By my middle grade years in the 1980’s, I lived in terror of the cold war turning hot. The day Mount Saint Helens blew, I saw the mushroom cloud and thought first of the Soviets, before I remembered that I lived near an active volcano.
In college I roomed, briefly, with a Slavic Studies major. She spoke wistfully of the glory days of the U.S.S.R., and threw back vodka shots. I was not an imbiber back then, but two decades on – now that life has had its capricious way with me – I require the occasional therapeutic cocktail.
The other night I was at my friend Kirstin’s, hoping for just such a therapeutic intervention, when she announced she was making Moscow Mules. I hid my skepticism. This is the friend who vaccinates my cat, assembles any furniture we buy that comes in more than two parts, and helped me bury a raccoon. That’s like sharing the womb.
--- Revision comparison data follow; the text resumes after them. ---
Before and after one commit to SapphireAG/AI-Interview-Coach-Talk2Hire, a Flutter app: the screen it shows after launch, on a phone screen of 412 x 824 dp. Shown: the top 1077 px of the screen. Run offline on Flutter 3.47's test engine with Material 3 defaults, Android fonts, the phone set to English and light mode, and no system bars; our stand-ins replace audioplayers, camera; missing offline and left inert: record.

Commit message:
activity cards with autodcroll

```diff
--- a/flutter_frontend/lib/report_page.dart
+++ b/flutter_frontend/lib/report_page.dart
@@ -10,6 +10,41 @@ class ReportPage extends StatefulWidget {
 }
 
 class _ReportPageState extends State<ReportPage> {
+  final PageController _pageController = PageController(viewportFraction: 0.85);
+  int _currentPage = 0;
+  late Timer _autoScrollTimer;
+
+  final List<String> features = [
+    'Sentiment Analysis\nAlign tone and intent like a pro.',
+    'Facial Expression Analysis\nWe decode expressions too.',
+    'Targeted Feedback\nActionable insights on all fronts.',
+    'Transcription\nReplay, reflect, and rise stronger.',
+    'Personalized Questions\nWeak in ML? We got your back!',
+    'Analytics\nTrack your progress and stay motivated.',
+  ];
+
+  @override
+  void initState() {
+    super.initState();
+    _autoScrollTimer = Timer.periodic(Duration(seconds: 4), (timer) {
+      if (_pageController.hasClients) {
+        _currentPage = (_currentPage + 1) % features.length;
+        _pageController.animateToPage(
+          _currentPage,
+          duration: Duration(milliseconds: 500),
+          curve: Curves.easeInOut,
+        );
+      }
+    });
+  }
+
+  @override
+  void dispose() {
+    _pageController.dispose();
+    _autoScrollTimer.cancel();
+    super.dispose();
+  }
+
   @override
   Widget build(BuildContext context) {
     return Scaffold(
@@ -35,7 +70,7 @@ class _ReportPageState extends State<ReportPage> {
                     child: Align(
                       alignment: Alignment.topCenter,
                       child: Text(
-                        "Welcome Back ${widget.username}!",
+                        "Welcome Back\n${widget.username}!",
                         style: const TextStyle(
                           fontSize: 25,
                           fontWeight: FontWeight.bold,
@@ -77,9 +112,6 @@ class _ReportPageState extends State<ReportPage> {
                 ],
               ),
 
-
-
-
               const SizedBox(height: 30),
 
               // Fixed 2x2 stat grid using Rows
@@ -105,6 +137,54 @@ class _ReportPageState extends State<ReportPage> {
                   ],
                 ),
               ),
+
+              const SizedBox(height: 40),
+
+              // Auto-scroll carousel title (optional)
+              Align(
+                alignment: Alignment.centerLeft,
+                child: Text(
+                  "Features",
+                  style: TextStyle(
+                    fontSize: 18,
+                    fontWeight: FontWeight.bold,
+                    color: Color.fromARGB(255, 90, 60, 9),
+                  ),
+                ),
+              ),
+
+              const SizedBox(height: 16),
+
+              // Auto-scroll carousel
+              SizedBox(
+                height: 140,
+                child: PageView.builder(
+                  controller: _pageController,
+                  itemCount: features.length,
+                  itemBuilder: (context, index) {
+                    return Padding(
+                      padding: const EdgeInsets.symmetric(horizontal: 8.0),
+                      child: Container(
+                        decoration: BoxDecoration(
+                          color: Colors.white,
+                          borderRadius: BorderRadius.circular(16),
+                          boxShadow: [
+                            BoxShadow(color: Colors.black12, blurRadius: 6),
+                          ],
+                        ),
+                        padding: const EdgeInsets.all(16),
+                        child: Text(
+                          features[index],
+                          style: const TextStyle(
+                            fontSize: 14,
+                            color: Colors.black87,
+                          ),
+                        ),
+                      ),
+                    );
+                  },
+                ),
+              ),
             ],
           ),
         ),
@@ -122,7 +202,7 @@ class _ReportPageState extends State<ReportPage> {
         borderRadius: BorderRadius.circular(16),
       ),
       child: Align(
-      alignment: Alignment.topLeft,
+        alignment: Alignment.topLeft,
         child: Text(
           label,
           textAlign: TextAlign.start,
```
Two ounces of whiskey, twelve of Q brand ginger beer, (the most bitey and least sweet available) and a few generous squeezes of lime later and I was generously reconsidering my complicated relationship with world’s largest country. I fancied I had discovered the secret to Koschei’s powers of rejuvenation. But hold on: whiskey? That didn’t sound right, (though it tasted right) and a quick consultation with Bon Appetit revealed that Moscow Mules are traditionally made with (naturally) vodka.
And so a new drink was born: Kiki-B’s Klipspringer.* This is a woman who had a horse named after her once, and this drink – as she pointed out – is the workhorse of summer libation. No steeping or squeezing, no macerating, muddling or masticating required. Pour, pour some more, give a barely muscular squeeze of lime, and you’ve arrived. It’s summer, it’s hot, and we must conserve our energy in case there are more raccoons to inter. We can only hope.
*The Klipspringer is a spry little antelope that resides at the Cape of Good Hope.